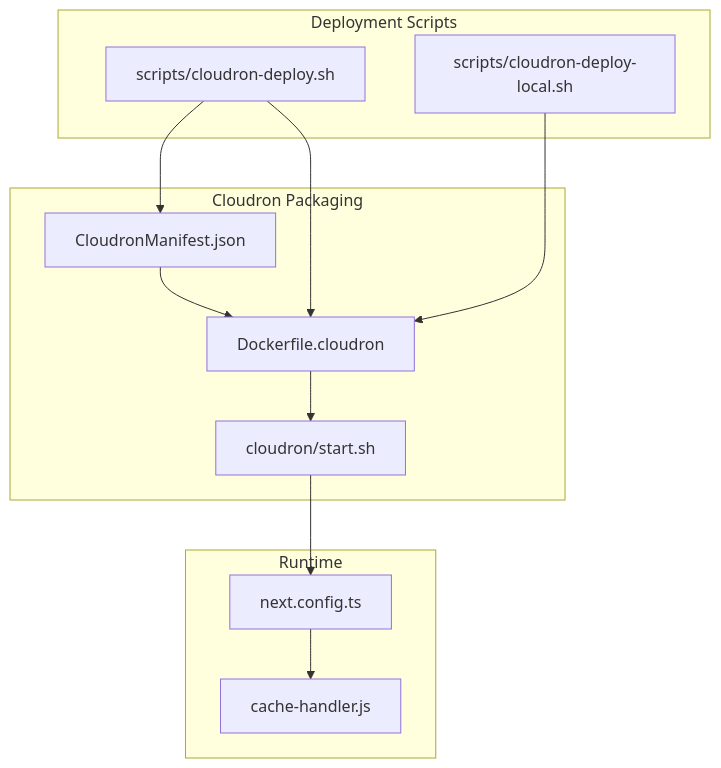
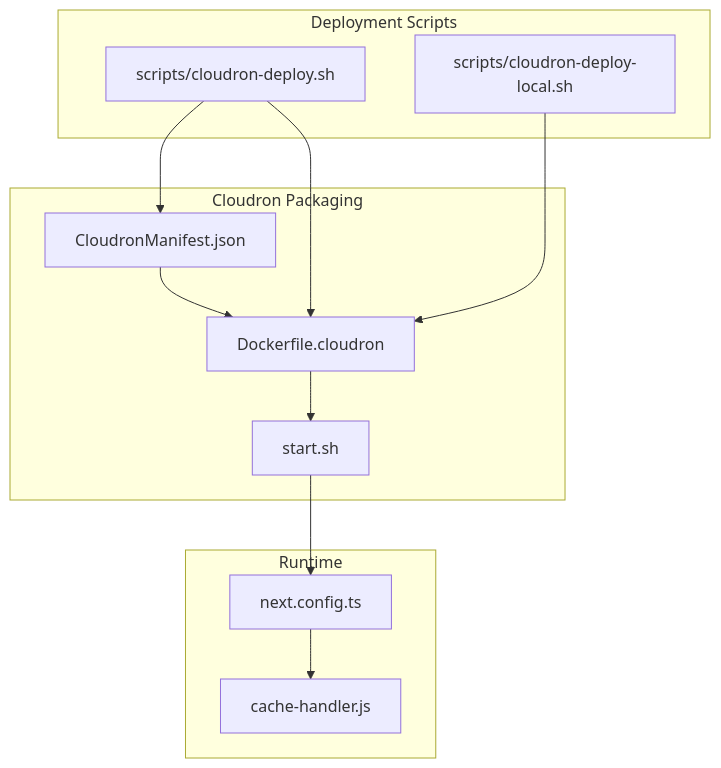
The first of 3 diagrams in .qoder/repowiki/en/content/Deployment and Operations/Cloudron Deployment.md (SinesysTech/zattar-os), drawn with Mermaid before and after one commit. The commit also changed other lines of this file and 40 other files, not shown here.

````diff
--- a/.qoder/repowiki/en/content/Deployment and Operations/Cloudron Deployment.md
+++ b/.qoder/repowiki/en/content/Deployment and Operations/Cloudron Deployment.md
@@ -40,23 +48,23 @@
 ```mermaid
 graph TB
 subgraph "Cloudron Packaging"
 CM["CloudronManifest.json"]
 DF["Dockerfile.cloudron"]
-SS["cloudron/start.sh"]
+SS["start.sh"]
 end
 subgraph "Deployment Scripts"
 DR["scripts/cloudron-deploy.sh"]
 DL["scripts/cloudron-deploy-local.sh"]
 end
 subgraph "Runtime"
 NC["next.config.ts"]
 CH["cache-handler.js"]
 end
 CM --> DF
 DF --> SS
 DR --> CM
 DR --> DF
 DL --> DF
 SS --> NC
 NC --> CH
 ```
````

━━━━━━━━━━

WHAT THIS TASK INVOLVES
"Operations" is the string to look for; please copy every line of the records above where it appears.

FINISHED TASK
The first of 3 diagrams in .qoder/repowiki/en/content/Deployment and Operations/Cloudron Deployment.md (SinesysTech/zattar-os), drawn with Mermaid before and after one commit. The commit also changed other lines of this file and 40 other files, not shown here.
--- a/.qoder/repowiki/en/content/Deployment and Operations/Cloudron Deployment.md
+++ b/.qoder/repowiki/en/content/Deployment and Operations/Cloudron Deployment.md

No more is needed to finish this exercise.